DOBSON — A Surry County Schools official was honored Monday for winning a state award.
Sonia Dickerson, director of communications, won first place in the state for the Best of the Best public relations award in the electronic media category.
Dickerson was an executive producer for two videos, which were submitted for consideration to the N.C. School Public Relations Association’s awards. One video’s theme was The Best Times of Our Lives and the other focused on Surry County Schools’ partnership with Surry TV.
Both videos received the gold recognition for the highest marks, as judged independently by the Georgia School Public Relations Association. The two competed with 43 other entries from 17 different school systems.
The videos were first introduced at the 2015 convocation program, according to Dickerson. She accepted the two gold awards earlier this year in a meeting at the O. Henry Hotel in Greensboro.
While the two honors were nice, Dickerson was really surprised when a new award was announced. The inaugural Best of the Best award went to the Best Times of Our Lives video.
Dickerson said when she heard her name called she let out a loud “woo hoo!” and then danced her way up to the podium.
The video, shot by Nate and Phil Berry from Lightwater Video Productions in Winston-Salem, received a perfect score of 100 with judges leaving comments like: “Unbelievably awesome — great planning, dynamic presentation, outstanding flow! We ran out of words for how great this is! Really tugs at your good emotions. Wow … No questions asked — best video from a school we have seen.”
• Last month’s bad weather affected two days of school, so the Board of Education discussed how to handle the calendar.
At the previous meeting, assistant superintendent Jeff Tunstall warned that the rest of the year was really tight.
Then schools were closed on Feb. 15 for both students and staff. Then Feb. 16 was closed for classes, but used as an optional teacher workday.
The 10-month employees could count Feb. 16 toward their minimum of 215 days of work, but that Feb. 15 day would have to be made up.
Since the faculty used Feb. 16, Tunstall suggested the board could drop that day of instruction and not worry about making it up.
The state mandates that schools have 1,025 hours of instructional time per year, noted Dr. Travis Reeves, superintendent.
With a school day that is slightly longer than average, SCS students get close to 1,080 hours of learning, said Tunstall. Even if Feb. 16 is “forgiven” the district is in no danger of coming up short on state requirements.
Mount Airy City Schools moved to “forgive” three days at its February meeting.
As for making up Feb. 15, Reeves said he understands that parents feel Memorial Day is an important holiday, but there can be a compromise. Two years ago, SCS held school on that holiday, but then went out of its way to make the meaningful to the students. He said he would be in favor of having school on that date again, so long as the schools plan ways to make the holiday special.
With that, the school board voted to forgive one day and hold school on Memorial Day.
• Tunstall then brought up next year’s proposed calendar.

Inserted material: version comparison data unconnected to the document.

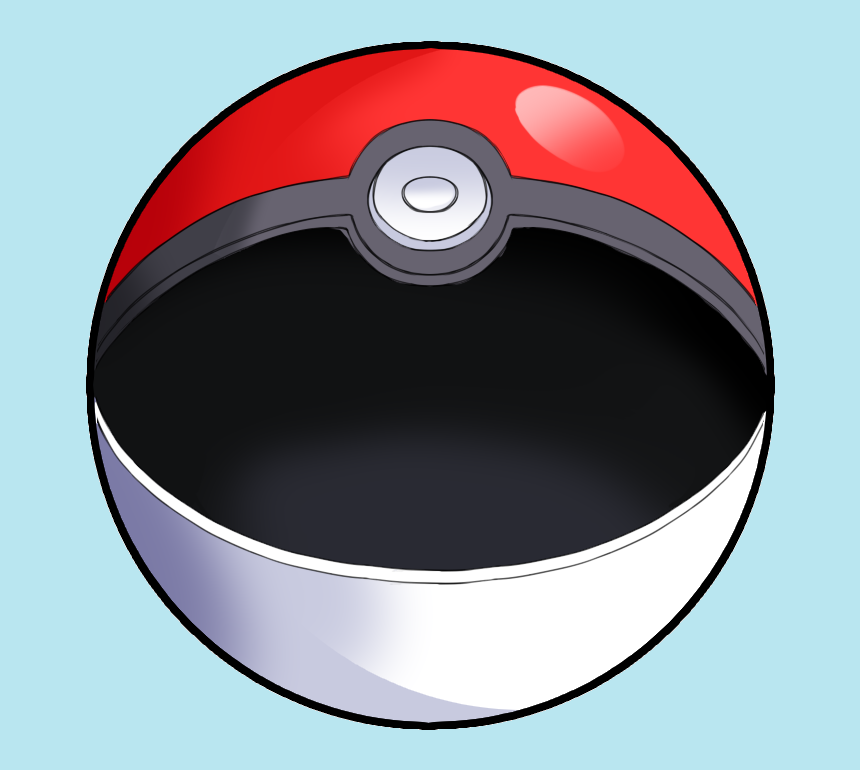
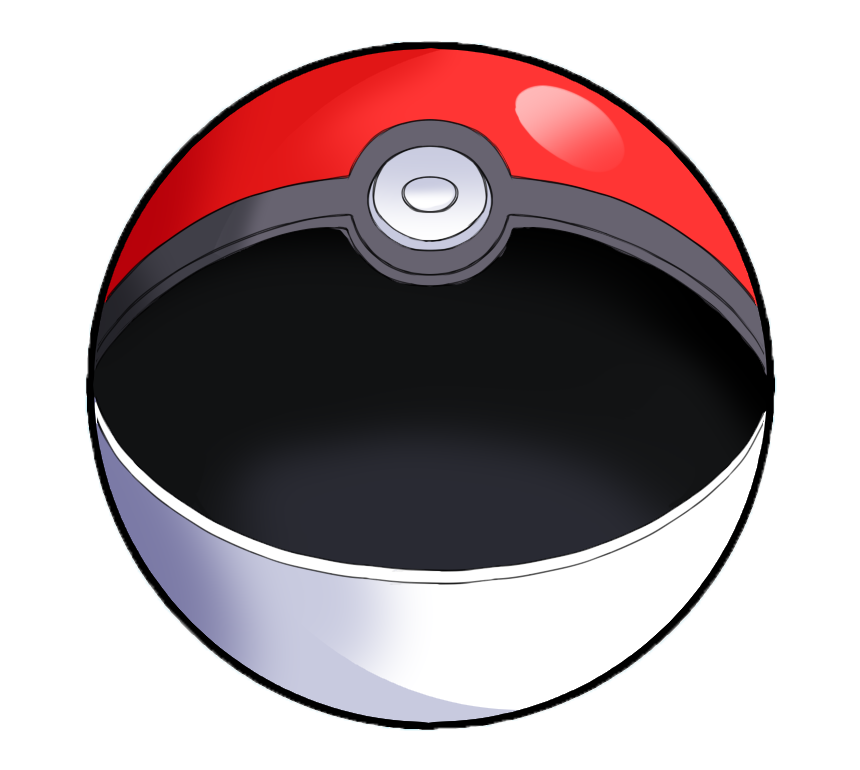
background color removed, Obi-wan quote removed

diff --git a/src/pages/About.js b/src/pages/About.js
@@ -81,9 +81,7 @@ export default function About() {
       </div>
 
       <section className="form">
-        <p>
-          "You didnt notice this color change" <span>Obi-Wan-Kenobi</span>
-        </p>
+        <p>Use this form if you feel like your vote wasn't considered</p>
         <div className="contact-form">
           <label htmlFor="First name">First name</label>
           <input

He brought a rough draft to the board in February. After a couple of tweaks, the new proposal was dispersed to the schools so that teachers could provide comments.
Tunstall said this past month has been the most feedback he’s ever received for any calendar. He said he really appreciated everyone’s input and personally sent replies to the many emails received.
Some people asked why exams aren’t held before the Christmas break. Tunstall said there are only 75 days before the holiday break and 105 after the break, so it wouldn’t be an even split.
Many teachers don’t like the late start (Aug. 29), but the state set that date, not the school board.
From the high schools, several teachers bemoaned the lack of a teacher workday between semesters.
Board member Terri Mosley, a former high school teacher and assistant principal, said she understands that complaint. Unlike grade schools, high schools change classes over semester, so teachers have to switch gears.
Mosley recommended taking a day away from the Christmas holiday (Dec. 21) and using it as a teacher workday on Jan. 23. The board agreed.
• In his monthly look back at school board history, chairman Earlie Coe said that 40 years ago this month, the board voted to name a new school after a retiring superintendent.
J. Sam Gentry had recently announced that he was stepping down after 21 years as superintendent and a long career in education.
The board voted to bestow his name on a middle school then under construction on N.C. 89. Gentry Middle School would open in 1977.
• Reeves announced David Jones as the March employee of the month.
Reeves said Jones, a custodian, had been nominated by several people, who noted Jones’ evident love for the students and his willingness to do whatever is needed of him.
One nomination pointed out that Jones hasn’t missed a day of work since he was hired in 2007.
That is outstanding in and of itself, considering all the sickness that goes around an elementary school, said Reeves.
Reach Jeff at 415-4692 and on Twitter @SportsDudeJeff.